- _YOUR INSTRUCTIONS_
Determine how many of the lines below hold the word "PrintXpress". Give the number and nothing else.

- _SUPPLIED RECORDS_
○ ○ ○ ○ ○ ○ ○

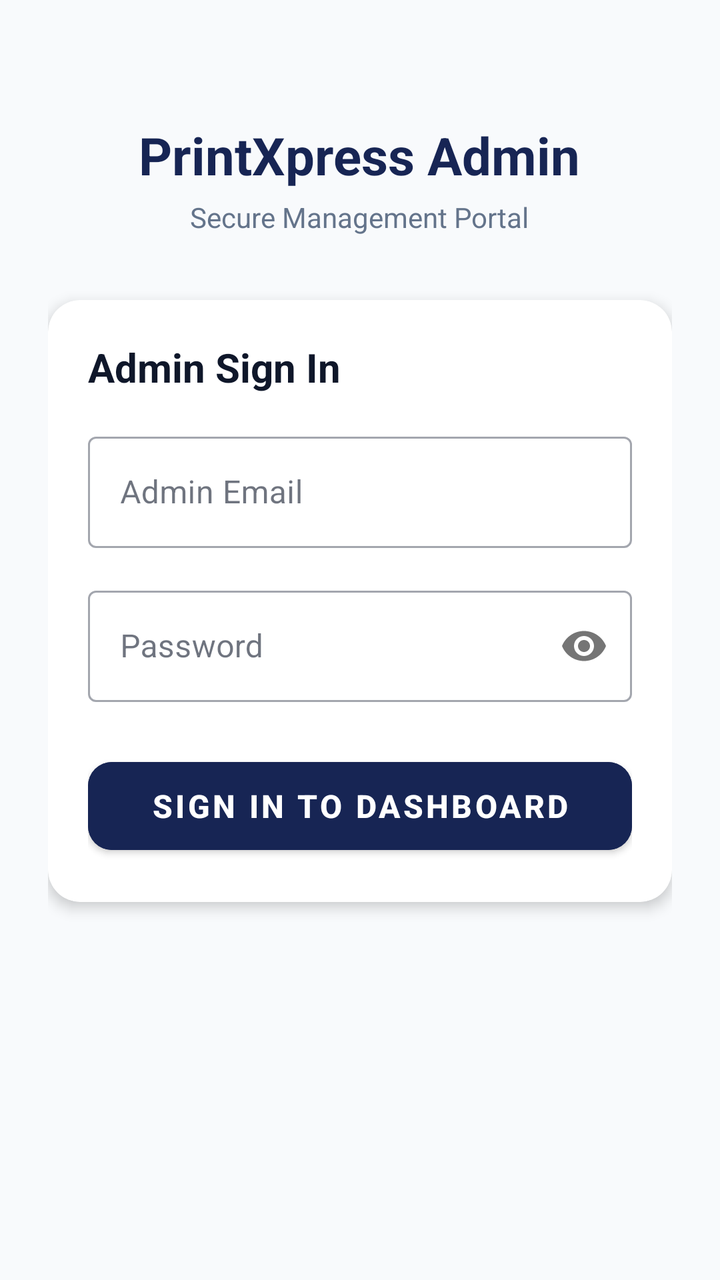
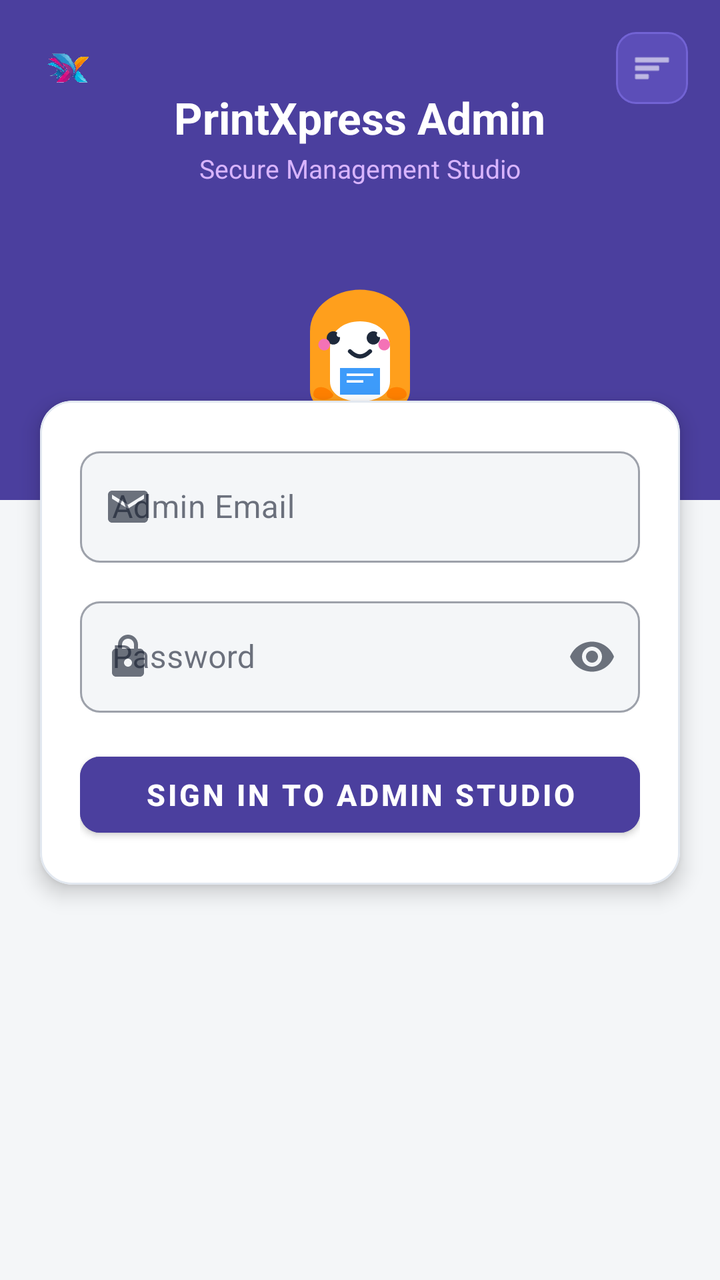

An Android layout rendered at two revisions. The XML below is the earlier revision; the diff shows what the commit changed to produce the second picture.
<!-- AndroidManifest.xml: application theme Theme.PrintXpress -->
<!-- res/layout/activity_admin_login.xml -->
<?xml version="1.0" encoding="utf-8"?>
<ScrollView xmlns:android="http://schemas.android.com/apk/res/android"
    xmlns:app="http://schemas.android.com/apk/res-auto"
    android:layout_width="match_parent"
    android:layout_height="match_parent"
    android:background="@color/background"
    android:fillViewport="true">

    <LinearLayout
        android:layout_width="match_parent"
        android:layout_height="wrap_content"
        android:orientation="vertical"
        android:padding="24dp"
        android:gravity="center_horizontal">

        <TextView
            android:layout_width="wrap_content"
            android:layout_height="wrap_content"
            android:text="PrintXpress Admin"
            android:textSize="26sp"
            android:textStyle="bold"
            android:textColor="#172554"
            android:layout_marginTop="36dp"
            android:layout_marginBottom="4dp"/>

        <TextView
            android:layout_width="wrap_content"
            android:layout_height="wrap_content"
            android:text="Secure Management Portal"
            android:textSize="14sp"
            android:textColor="@color/text_secondary"
            android:layout_marginBottom="32dp"/>

        <com.google.android.material.card.MaterialCardView
            android:layout_width="match_parent"
            android:layout_height="wrap_content"
            app:cardCornerRadius="16dp"
            app:cardElevation="4dp"
            app:cardBackgroundColor="@color/surface"
            app:strokeWidth="0dp"
            android:layout_marginBottom="16dp">

            <LinearLayout
                android:layout_width="match_parent"
                android:layout_height="wrap_content"
                android:orientation="vertical"
                android:padding="20dp">

                <TextView
                    android:layout_width="match_parent"
                    android:layout_height="wrap_content"
                    android:text="Admin Sign In"
                    android:textSize="20sp"
                    android:textStyle="bold"
                    android:textColor="@color/text_primary"
                    android:layout_marginBottom="16dp"/>

                <com.google.android.material.textfield.TextInputLayout
                    android:layout_width="match_parent"
                    android:layout_height="wrap_content"
                    style="@style/Widget.MaterialComponents.TextInputLayout.OutlinedBox"
                    android:hint="Admin Email"
                    android:layout_marginBottom="16dp">

                    <com.google.android.material.textfield.TextInputEditText
                        android:id="@+id/etAdminEmail"
                        android:layout_width="match_parent"
                        android:layout_height="wrap_content"
                        android:inputType="textEmailAddress"
                        android:maxLines="1"/>

                </com.google.android.material.textfield.TextInputLayout>

                <com.google.android.material.textfield.TextInputLayout
                    android:layout_width="match_parent"
                    android:layout_height="wrap_content"
                    style="@style/Widget.MaterialComponents.TextInputLayout.OutlinedBox"
                    android:hint="Password"
                    app:passwordToggleEnabled="true"
                    android:layout_marginBottom="24dp">

                    <com.google.android.material.textfield.TextInputEditText
                        android:id="@+id/etAdminPassword"
                        android:layout_width="match_parent"
                        android:layout_height="wrap_content"
                        android:inputType="textPassword"
                        android:maxLines="1"/>

                </com.google.android.material.textfield.TextInputLayout>

                <com.google.android.material.button.MaterialButton
                    android:id="@+id/btnAdminLogin"
                    android:layout_width="match_parent"
                    android:layout_height="56dp"
                    android:text="Sign In to Dashboard"
                    android:textSize="16sp"
                    android:textStyle="bold"
                    app:cornerRadius="12dp"
                    android:backgroundTint="#172554"/>

            </LinearLayout>

        </com.google.android.material.card.MaterialCardView>

    </LinearLayout>
</ScrollView>
<!-- resources referenced by this layout -->
<resources>
  <color name="background">#F8FAFC</color>
  <color name="surface">#FFFFFF</color>
  <color name="text_primary">#0F172A</color>
  <color name="text_secondary">#64748B</color>
  <color name="primary">#172554</color>
  <color name="primary_variant">#0F172A</color>
  <color name="secondary">#EA580C</color>
  <color name="secondary_variant">#C2410C</color>
  <!-- unchanged entries left out for length: 1 -->
</resources>

<!-- the commit's change to res/layout/activity_admin_login.xml (unified diff, before → after) -->
@@ -9,36 +9,100 @@
     <LinearLayout
         android:layout_width="match_parent"
         android:layout_height="wrap_content"
-        android:orientation="vertical"
-        android:padding="24dp"
-        android:gravity="center_horizontal">
+        android:orientation="vertical">
 
-        <TextView
-            android:layout_width="wrap_content"
-            android:layout_height="wrap_content"
-            android:text="PrintXpress Admin"
-            android:textSize="26sp"
-            android:textStyle="bold"
-            android:textColor="#172554"
-            android:layout_marginTop="36dp"
-            android:layout_marginBottom="4dp"/>
+        
+        <RelativeLayout
+            android:id="@+id/layoutAdminHeader"
+            android:layout_width="match_parent"
+            android:layout_height="250dp"
+            android:background="@color/header_bg_admin"
+            android:padding="16dp">
 
-        <TextView
-            android:layout_width="wrap_content"
-            android:layout_height="wrap_content"
-            android:text="Secure Management Portal"
-            android:textSize="14sp"
-            android:textColor="@color/text_secondary"
-            android:layout_marginBottom="32dp"/>
+            <ImageView
+                android:id="@+id/ivAdminTopLogo"
+                android:layout_width="36dp"
+                android:layout_height="36dp"
+                android:src="@drawable/ic_launcher_foreground_1024"
+                android:layout_alignParentStart="true"
+                android:layout_alignParentTop="true"
+                android:contentDescription="@string/cd_top_logo" />
 
+            <com.google.android.material.card.MaterialCardView
+                android:id="@+id/btnAdminMenuHeader"
+                android:layout_width="36dp"
+                android:layout_height="36dp"
+                android:layout_alignParentEnd="true"
+                android:layout_alignParentTop="true"
+                app:cardCornerRadius="10dp"
+                app:cardBackgroundColor="#5C4EB8"
+                app:strokeWidth="1dp"
+                app:strokeColor="#7263D4"
+                app:cardElevation="0dp">
+
+                <ImageView
+                    android:layout_width="20dp"
+                    android:layout_height="20dp"
+                    android:layout_gravity="center"
+                    android:src="@android:drawable/ic_menu_sort_by_size"
+                    app:tint="@android:color/white"
+                    android:contentDescription="@string/cd_menu_button" />
+
+            </com.google.android.material.card.MaterialCardView>
+
+            <LinearLayout
+                android:layout_width="wrap_content"
+                android:layout_height="wrap_content"
+                android:orientation="vertical"
+                android:layout_centerHorizontal="true"
+                android:layout_marginTop="28dp"
+                android:gravity="center">
+
+                <TextView
+                    android:id="@+id/tvAdminHeaderTitle"
+                    android:layout_width="wrap_content"
+                    android:layout_height="wrap_content"
+                    android:text="@string/admin_welcome_title"
+                    android:textSize="22sp"
+                    android:textStyle="bold"
+                    android:textColor="@android:color/white" />
+
+                <TextView
+                    android:id="@+id/tvAdminHeaderSubtitle"
+                    android:layout_width="wrap_content"
+                    android:layout_height="wrap_content"
+                    android:text="@string/admin_welcome_subtitle"
+                    android:textSize="13sp"
+                    android:textColor="#D8B4FE"
+                    android:layout_marginTop="2dp" />
+
+            </LinearLayout>
+
+            <ImageView
+                android:id="@+id/ivAdminMascot"
+                android:layout_width="100dp"
+                android:layout_height="100dp"
+                android:src="@drawable/ic_mascot_normal"
+                android:layout_alignParentBottom="true"
+                android:layout_centerHorizontal="true"
+                android:layout_marginBottom="10dp"
+                android:contentDescription="@string/cd_mascot" />
+
+        </RelativeLayout>
+
+        
         <com.google.android.material.card.MaterialCardView
+            android:id="@+id/cardAdminLoginContent"
             android:layout_width="match_parent"
             android:layout_height="wrap_content"
+            android:layout_marginTop="-50dp"
+            android:layout_marginHorizontal="20dp"
+            android:layout_marginBottom="20dp"
             app:cardCornerRadius="16dp"
-            app:cardElevation="4dp"
+            app:cardElevation="6dp"
             app:cardBackgroundColor="@color/surface"
-            app:strokeWidth="0dp"
-            android:layout_marginBottom="16dp">
+            app:strokeWidth="1dp"
+            app:strokeColor="@color/card_stroke">
 
             <LinearLayout
                 android:layout_width="match_parent"
@@ -46,61 +110,67 @@
                 android:orientation="vertical"
                 android:padding="20dp">
 
-                <TextView
+                <com.google.android.material.textfield.TextInputLayout
+                    android:id="@+id/tilAdminEmail"
+                    style="@style/Widget.MaterialComponents.TextInputLayout.OutlinedBox"
                     android:layout_width="match_parent"
                     android:layout_height="wrap_content"
-                    android:text="Admin Sign In"
-                    android:textSize="20sp"
-                    android:textStyle="bold"
-                    android:textColor="@color/text_primary"
-                    android:layout_marginBottom="16dp"/>
-
-                <com.google.android.material.textfield.TextInputLayout
-                    android:layout_width="match_parent"
-                    android:layout_height="wrap_content"
-                    style="@style/Widget.MaterialComponents.TextInputLayout.OutlinedBox"
                     android:hint="Admin Email"
-                    android:layout_marginBottom="16dp">
+                    app:startIconDrawable="@drawable/ic_email"
+                    app:boxCornerRadiusTopStart="10dp"
+                    app:boxCornerRadiusTopEnd="10dp"
+                    app:boxCornerRadiusBottomStart="10dp"
+                    app:boxCornerRadiusBottomEnd="10dp"
+                    app:boxBackgroundColor="@color/input_fill"
+                    android:layout_marginBottom="14dp">
 
                     <com.google.android.material.textfield.TextInputEditText
                         android:id="@+id/etAdminEmail"
                         android:layout_width="match_parent"
                         android:layout_height="wrap_content"
                         android:inputType="textEmailAddress"
-                        android:maxLines="1"/>
+                        android:maxLines="1" />
 
                 </com.google.android.material.textfield.TextInputLayout>
 
                 <com.google.android.material.textfield.TextInputLayout
+                    android:id="@+id/tilAdminPassword"
+                    style="@style/Widget.MaterialComponents.TextInputLayout.OutlinedBox"
                     android:layout_width="match_parent"
                     android:layout_height="wrap_content"
-                    style="@style/Widget.MaterialComponents.TextInputLayout.OutlinedBox"
                     android:hint="Password"
-                    app:passwordToggleEnabled="true"
-                    android:layout_marginBottom="24dp">
+                    app:startIconDrawable="@drawable/ic_lock"
+                    app:endIconMode="password_toggle"
+                    app:boxCornerRadiusTopStart="10dp"
+                    app:boxCornerRadiusTopEnd="10dp"
+                    app:boxCornerRadiusBottomStart="10dp"
+                    app:boxCornerRadiusBottomEnd="10dp"
+                    app:boxBackgroundColor="@color/input_fill"
+                    android:layout_marginBottom="16dp">
 
                     <com.google.android.material.textfield.TextInputEditText
                         android:id="@+id/etAdminPassword"
                         android:layout_width="match_parent"
                         android:layout_height="wrap_content"
                         android:inputType="textPassword"
-                        android:maxLines="1"/>
+                        android:maxLines="1" />
 
                 </com.google.android.material.textfield.TextInputLayout>
 
                 <com.google.android.material.button.MaterialButton
                     android:id="@+id/btnAdminLogin"
                     android:layout_width="match_parent"
-                    android:layout_height="56dp"
-                    android:text="Sign In to Dashboard"
-                    android:textSize="16sp"
+                    android:layout_height="50dp"
+                    android:text="Sign In to Admin Studio"
+                    android:textSize="15sp"
                     android:textStyle="bold"
-                    app:cornerRadius="12dp"
-                    android:backgroundTint="#172554"/>
+                    app:cornerRadius="10dp"
+                    android:backgroundTint="@color/header_bg_admin" />
 
             </LinearLayout>
 
         </com.google.android.material.card.MaterialCardView>
 
     </LinearLayout>
+
 </ScrollView>
<!-- resource entries referenced after the edit -->
@@ -1,13 +1,102 @@
 <!-- resources referenced by this layout -->
 <resources>
-  <color name="background">#F8FAFC</color>
+  <color name="background">#F4F6F8</color>
+  <color name="card_stroke">#E2E8F0</color>
+  <color name="header_bg_admin">#4B3F9E</color>
+  <color name="input_fill">#F4F6F8</color>
   <color name="surface">#FFFFFF</color>
+  <!-- drawable ic_email (drawable) -->
+  <?xml version="1.0" encoding="utf-8"?>
+  <vector xmlns:android="http://schemas.android.com/apk/res/android"
+      android:width="24dp"
+      android:height="24dp"
+      android:viewportWidth="24"
+      android:viewportHeight="24">
+      <path
+          android:fillColor="#2563EB"
+          android:pathData="M20,4H4C2.9,4 2,4.9 2,6V18C2,19.1 2.9,20 4,20H20C21.1,20 22,19.1 22,18V6C22,4.9 21.1,4 20,4ZM20,8L12,13L4,8V6L12,11L20,6V8Z" />
+  </vector>
+  <!-- drawable ic_launcher_foreground_1024: png bitmap (drawable, 275054 bytes) -->
+  <!-- drawable ic_lock (drawable) -->
+  <?xml version="1.0" encoding="utf-8"?>
+  <vector xmlns:android="http://schemas.android.com/apk/res/android"
+      android:width="24dp"
+      android:height="24dp"
+      android:viewportWidth="24"
+      android:viewportHeight="24">
+      <path
+          android:fillColor="#2563EB"
+          android:pathData="M18,8H17V6C17,3.24 14.76,1 12,1C9.24,1 7,3.24 7,6V8H6C4.9,8 4,8.9 4,10V20C4,21.1 4.9,22 6,22H18C19.1,22 20,21.1 20,20V10C20,8.9 19.1,8 18,8ZM12,17C10.9,17 10,16.1 10,15C10,13.9 10.9,13 12,13C13.1,13 14,13.9 14,15C14,16.1 13.1,17 12,17ZM15,8H9V6C9,4.34 10.34,3 12,3C13.66,3 15,4.34 15,6V8Z" />
+  </vector>
+  <!-- drawable ic_mascot_normal (drawable) -->
+  <?xml version="1.0" encoding="utf-8"?>
+  <vector xmlns:android="http://schemas.android.com/apk/res/android"
+      android:width="120dp"
+      android:height="120dp"
+      android:viewportWidth="120"
+      android:viewportHeight="120">
+  
+      <path
+          android:fillColor="#FF9F1C"
+          android:pathData="M30,50 C30,35 45,25 60,25 C75,25 90,35 90,50 L90,85 C90,95 80,100 60,100 C40,100 30,95 30,85 Z" />
+  
+      <path
+          android:fillColor="#FFF"
+          android:pathData="M42,60 C42,50 50,44 60,44 C70,44 78,50 78,60 L78,80 C78,88 70,92 60,92 C50,92 42,88 42,80 Z" />
+  
+      <path
+          android:fillColor="#1E293B"
+          android:pathData="M48,54 A4,4 0 1,1 48,53.9 Z" />
+      <path
+          android:fillColor="#1E293B"
+          android:pathData="M72,54 A4,4 0 1,1 72,53.9 Z" />
+  
+      <path
+          android:fillColor="#FFF"
+          android:pathData="M49,52 A1.5,1.5 0 1,1 49,51.9 Z" />
+      <path
+          android:fillColor="#FFF"
+          android:pathData="M73,52 A1.5,1.5 0 1,1 73,51.9 Z" />
+  
+      <path
+          android:fillColor="#F472B6"
+          android:pathData="M42,58 A3.5,3.5 0 1,1 42,57.9 Z" />
+      <path
+          android:fillColor="#F472B6"
+          android:pathData="M78,58 A3.5,3.5 0 1,1 78,57.9 Z" />
+  
+      <path
+          android:strokeColor="#1E293B"
+          android:strokeWidth="2.5"
+          android:strokeLineCap="round"
+          android:pathData="M54,62 Q60,68 66,62" />
+  
+      <path
+          android:fillColor="#FF8000"
+          android:pathData="M32,88 C32,82 40,82 44,88 C44,92 32,92 32,88 Z" />
+      <path
+          android:fillColor="#FF8000"
+          android:pathData="M76,88 C76,82 88,82 88,88 C88,92 76,92 76,88 Z" />
+  
+      <path
+          android:fillColor="#3D9BFA"
+          android:pathData="M48,72 L72,72 L72,88 L48,88 Z" />
+      <path
+          android:strokeColor="#FFF"
+          android:strokeWidth="1.5"
+          android:pathData="M52,76 L68,76 M52,80 L62,80" />
+  
+  </vector>
+  <string name="admin_welcome_subtitle">Secure Management Studio</string>
+  <string name="admin_welcome_title">PrintXpress Admin</string>
+  <string name="cd_mascot">Cute Print Mascot</string>
+  <string name="cd_menu_button">Menu Button</string>
+  <string name="cd_top_logo">PrintXpress Logo Mark</string>
   <color name="text_primary">#0F172A</color>
-  <color name="text_secondary">#64748B</color>
-  <color name="primary">#172554</color>
-  <color name="primary_variant">#0F172A</color>
-  <color name="secondary">#EA580C</color>
-  <color name="secondary_variant">#C2410C</color>
+  <color name="primary">#2563EB</color>
+  <color name="primary_variant">#172554</color>
+  <color name="secondary">#FF9F1C</color>
+  <color name="secondary_variant">#EA580C</color>
   <!-- unchanged entries left out for length: 1 -->
 </resources>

○ ○ ○ ○ ○ ○ ○

- _EXERCISE RESPONSE_
5